-- About this exercise --
The word "blocked" marks the lines to copy; find all of them in the entries below.

[[ Provided records open ]]

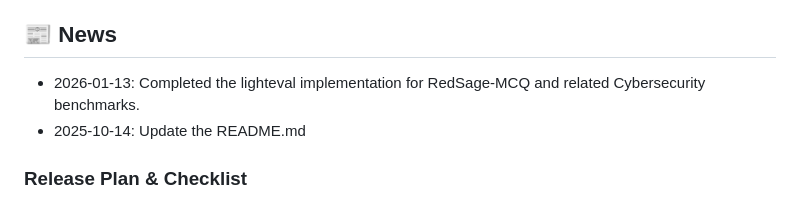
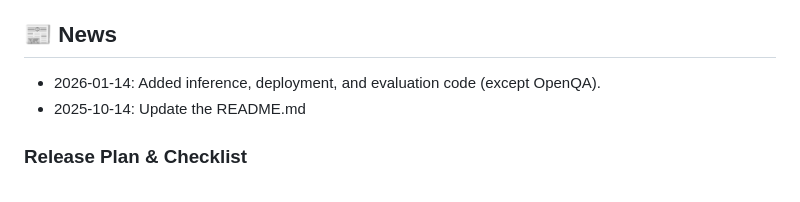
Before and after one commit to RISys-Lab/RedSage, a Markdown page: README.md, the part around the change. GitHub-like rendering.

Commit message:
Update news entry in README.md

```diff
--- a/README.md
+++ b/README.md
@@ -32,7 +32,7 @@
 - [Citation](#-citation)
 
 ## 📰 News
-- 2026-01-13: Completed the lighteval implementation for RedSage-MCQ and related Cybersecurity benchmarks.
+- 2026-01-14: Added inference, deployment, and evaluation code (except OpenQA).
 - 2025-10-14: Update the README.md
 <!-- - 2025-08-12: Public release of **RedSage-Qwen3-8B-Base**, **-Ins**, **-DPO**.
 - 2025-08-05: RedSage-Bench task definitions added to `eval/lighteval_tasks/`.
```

[[ Provided records closed ]]
[[ Provided records open ]]

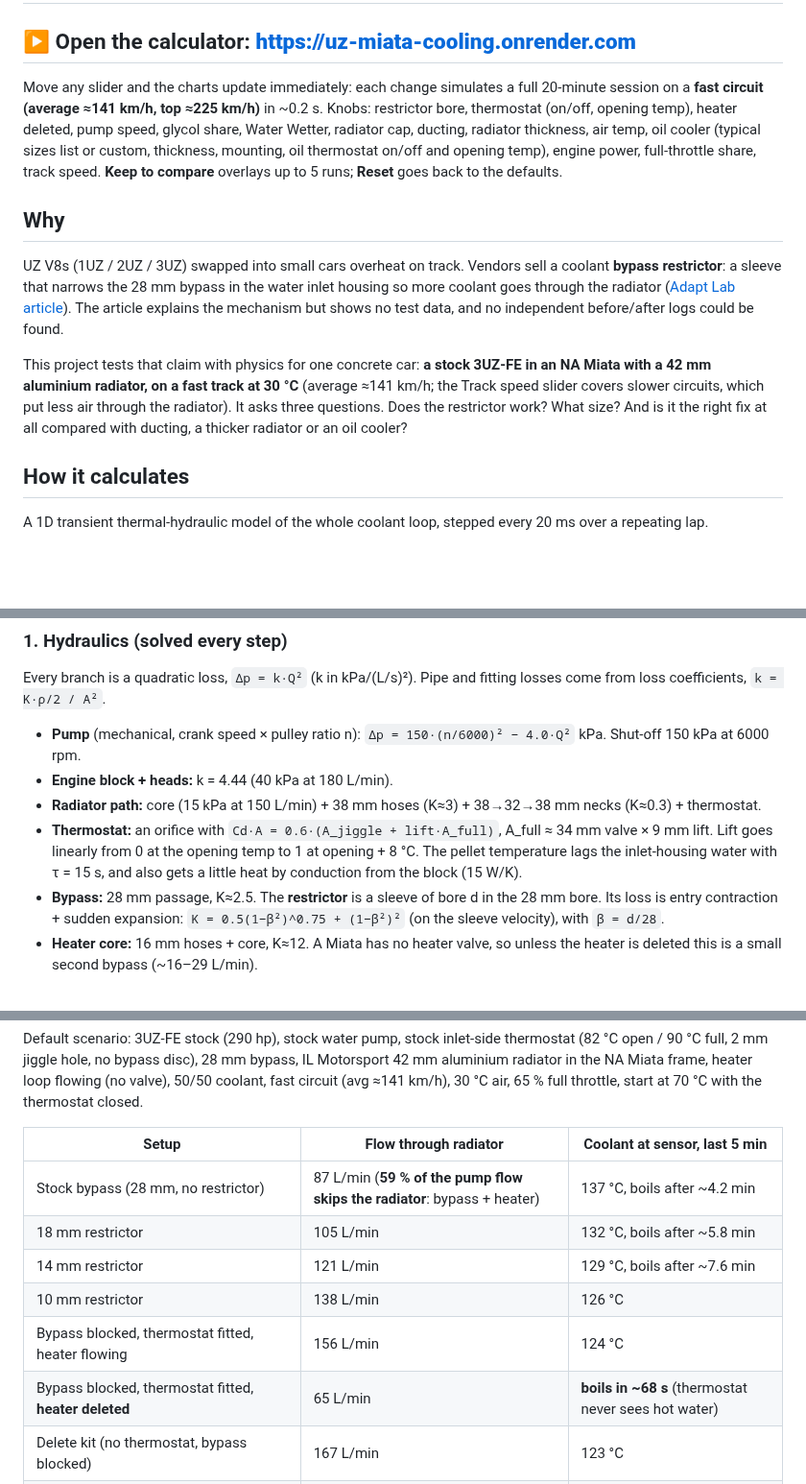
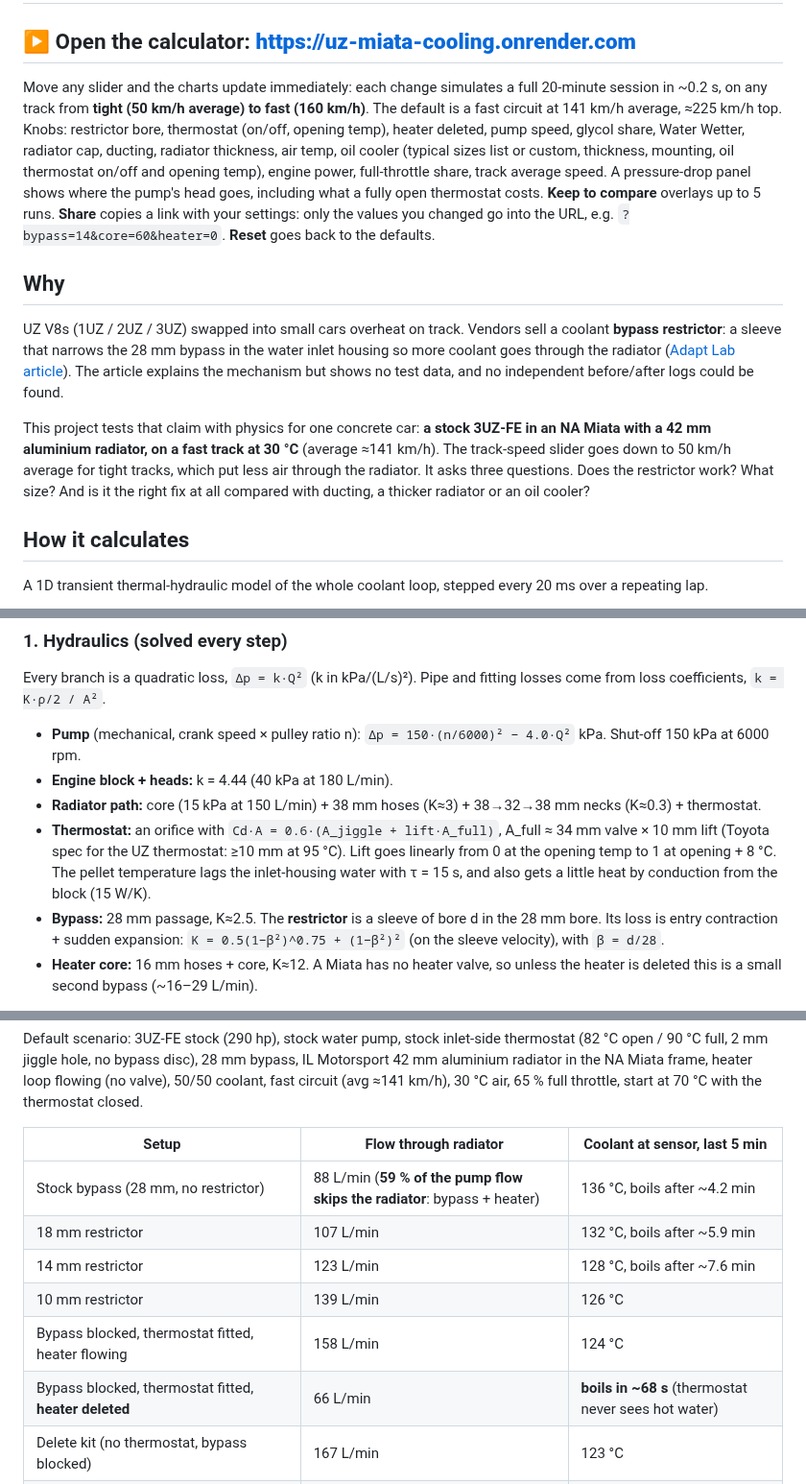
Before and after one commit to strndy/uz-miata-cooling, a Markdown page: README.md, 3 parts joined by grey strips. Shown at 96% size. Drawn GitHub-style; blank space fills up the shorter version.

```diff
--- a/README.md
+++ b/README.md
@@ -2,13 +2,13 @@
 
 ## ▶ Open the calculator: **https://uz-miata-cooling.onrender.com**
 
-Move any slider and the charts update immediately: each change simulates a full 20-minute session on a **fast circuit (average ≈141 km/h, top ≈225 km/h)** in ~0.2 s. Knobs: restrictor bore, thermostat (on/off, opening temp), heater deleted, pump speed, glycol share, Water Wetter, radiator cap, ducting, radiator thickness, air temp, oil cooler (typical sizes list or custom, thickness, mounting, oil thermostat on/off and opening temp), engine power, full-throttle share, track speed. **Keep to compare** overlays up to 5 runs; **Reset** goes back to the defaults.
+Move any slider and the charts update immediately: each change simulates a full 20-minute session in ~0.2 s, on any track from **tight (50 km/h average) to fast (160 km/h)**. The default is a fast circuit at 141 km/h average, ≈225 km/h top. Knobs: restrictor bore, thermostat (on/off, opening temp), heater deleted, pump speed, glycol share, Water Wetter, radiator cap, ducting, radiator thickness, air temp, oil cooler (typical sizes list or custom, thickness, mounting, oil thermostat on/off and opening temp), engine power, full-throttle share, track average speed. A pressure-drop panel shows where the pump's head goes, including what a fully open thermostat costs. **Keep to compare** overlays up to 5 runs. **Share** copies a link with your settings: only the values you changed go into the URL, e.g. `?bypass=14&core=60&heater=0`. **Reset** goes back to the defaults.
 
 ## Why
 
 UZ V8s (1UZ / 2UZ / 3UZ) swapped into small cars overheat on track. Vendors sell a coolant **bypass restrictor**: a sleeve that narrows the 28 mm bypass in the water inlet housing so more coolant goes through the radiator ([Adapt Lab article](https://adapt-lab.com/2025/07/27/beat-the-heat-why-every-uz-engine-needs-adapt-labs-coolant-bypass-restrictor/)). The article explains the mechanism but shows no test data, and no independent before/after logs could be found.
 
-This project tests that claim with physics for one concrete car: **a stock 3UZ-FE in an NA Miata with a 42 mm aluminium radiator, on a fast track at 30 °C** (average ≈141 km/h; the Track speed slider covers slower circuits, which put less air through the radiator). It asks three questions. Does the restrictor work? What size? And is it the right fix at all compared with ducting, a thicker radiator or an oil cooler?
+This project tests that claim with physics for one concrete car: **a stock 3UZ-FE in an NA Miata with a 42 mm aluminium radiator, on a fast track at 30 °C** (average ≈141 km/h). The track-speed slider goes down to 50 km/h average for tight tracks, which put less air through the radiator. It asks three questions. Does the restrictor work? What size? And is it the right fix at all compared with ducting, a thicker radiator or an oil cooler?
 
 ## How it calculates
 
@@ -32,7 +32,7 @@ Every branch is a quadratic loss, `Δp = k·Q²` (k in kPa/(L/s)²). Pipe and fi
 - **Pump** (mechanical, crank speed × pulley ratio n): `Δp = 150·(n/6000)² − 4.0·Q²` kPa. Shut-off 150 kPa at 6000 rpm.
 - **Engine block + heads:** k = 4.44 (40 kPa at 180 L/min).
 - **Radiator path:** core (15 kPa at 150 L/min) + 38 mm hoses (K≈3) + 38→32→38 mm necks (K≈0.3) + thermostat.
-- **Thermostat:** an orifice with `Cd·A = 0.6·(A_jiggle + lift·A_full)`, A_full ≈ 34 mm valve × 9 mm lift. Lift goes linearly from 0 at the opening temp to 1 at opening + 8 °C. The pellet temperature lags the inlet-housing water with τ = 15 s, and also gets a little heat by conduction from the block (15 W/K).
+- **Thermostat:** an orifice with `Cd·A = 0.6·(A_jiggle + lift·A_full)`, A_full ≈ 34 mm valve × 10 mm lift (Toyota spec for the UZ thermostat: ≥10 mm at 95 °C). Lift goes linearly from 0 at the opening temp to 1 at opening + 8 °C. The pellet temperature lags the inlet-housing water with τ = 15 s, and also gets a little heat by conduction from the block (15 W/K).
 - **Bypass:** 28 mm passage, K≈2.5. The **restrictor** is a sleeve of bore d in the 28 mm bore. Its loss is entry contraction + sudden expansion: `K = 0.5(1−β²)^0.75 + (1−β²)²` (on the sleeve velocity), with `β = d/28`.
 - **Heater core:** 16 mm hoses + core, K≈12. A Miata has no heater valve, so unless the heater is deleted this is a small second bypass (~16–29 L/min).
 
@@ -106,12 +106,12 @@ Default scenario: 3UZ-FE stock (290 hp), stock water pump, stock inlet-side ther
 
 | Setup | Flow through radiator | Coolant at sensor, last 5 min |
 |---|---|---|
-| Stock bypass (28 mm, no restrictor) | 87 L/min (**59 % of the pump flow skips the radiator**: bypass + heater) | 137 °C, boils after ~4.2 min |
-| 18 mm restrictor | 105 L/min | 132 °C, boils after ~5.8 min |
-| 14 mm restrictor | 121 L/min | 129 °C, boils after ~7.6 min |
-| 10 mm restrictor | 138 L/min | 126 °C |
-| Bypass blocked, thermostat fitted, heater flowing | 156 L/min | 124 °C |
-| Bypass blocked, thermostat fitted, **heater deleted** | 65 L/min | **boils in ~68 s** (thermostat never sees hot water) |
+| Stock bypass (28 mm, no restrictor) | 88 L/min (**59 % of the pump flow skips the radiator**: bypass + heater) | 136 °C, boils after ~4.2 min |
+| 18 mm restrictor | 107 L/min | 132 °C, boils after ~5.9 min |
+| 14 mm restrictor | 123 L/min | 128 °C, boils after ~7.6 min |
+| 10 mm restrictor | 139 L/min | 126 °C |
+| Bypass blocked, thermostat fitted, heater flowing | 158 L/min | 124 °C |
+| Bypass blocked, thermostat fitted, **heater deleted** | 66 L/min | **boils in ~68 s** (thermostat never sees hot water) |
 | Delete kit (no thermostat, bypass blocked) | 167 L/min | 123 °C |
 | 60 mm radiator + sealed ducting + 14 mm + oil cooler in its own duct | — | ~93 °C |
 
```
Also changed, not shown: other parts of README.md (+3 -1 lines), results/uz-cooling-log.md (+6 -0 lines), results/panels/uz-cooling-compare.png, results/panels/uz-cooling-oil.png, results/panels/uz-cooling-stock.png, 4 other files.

[[ Provided records closed ]]
[[ Provided records open ]]

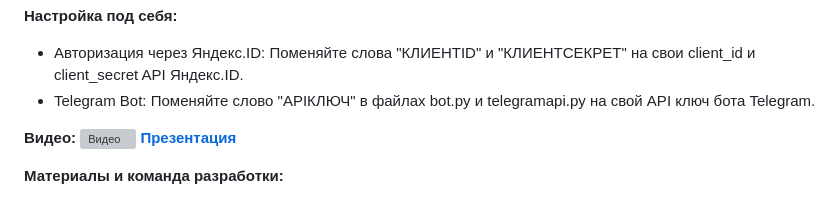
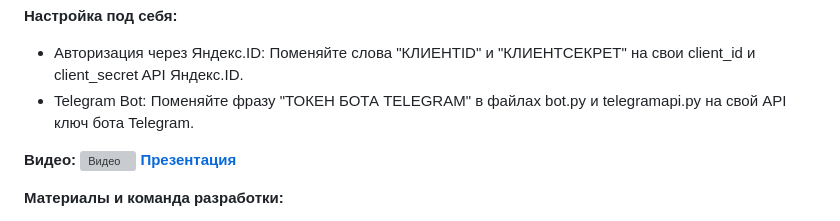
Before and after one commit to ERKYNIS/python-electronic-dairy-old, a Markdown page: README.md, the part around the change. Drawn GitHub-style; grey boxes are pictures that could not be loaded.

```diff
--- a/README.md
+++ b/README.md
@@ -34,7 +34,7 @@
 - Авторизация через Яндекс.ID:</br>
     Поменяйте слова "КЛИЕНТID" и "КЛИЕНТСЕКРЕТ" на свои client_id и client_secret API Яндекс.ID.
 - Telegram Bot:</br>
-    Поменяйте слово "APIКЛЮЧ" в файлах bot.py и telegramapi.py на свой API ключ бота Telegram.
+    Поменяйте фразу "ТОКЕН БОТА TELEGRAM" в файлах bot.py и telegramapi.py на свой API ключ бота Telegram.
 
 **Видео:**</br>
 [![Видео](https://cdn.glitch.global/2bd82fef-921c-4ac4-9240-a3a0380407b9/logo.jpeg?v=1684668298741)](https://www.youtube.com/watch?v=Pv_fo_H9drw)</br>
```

[[ Provided records closed ]]

-- Result --
-| Bypass blocked, thermostat fitted, heater flowing | 156 L/min | 124 °C |
-| Bypass blocked, thermostat fitted, **heater deleted** | 65 L/min | **boils in ~68 s** (thermostat never sees hot water) |
+| Bypass blocked, thermostat fitted, heater flowing | 158 L/min | 124 °C |
+| Bypass blocked, thermostat fitted, **heater deleted** | 66 L/min | **boils in ~68 s** (thermostat never sees hot water) |
 | Delete kit (no thermostat, bypass blocked) | 167 L/min | 123 °C |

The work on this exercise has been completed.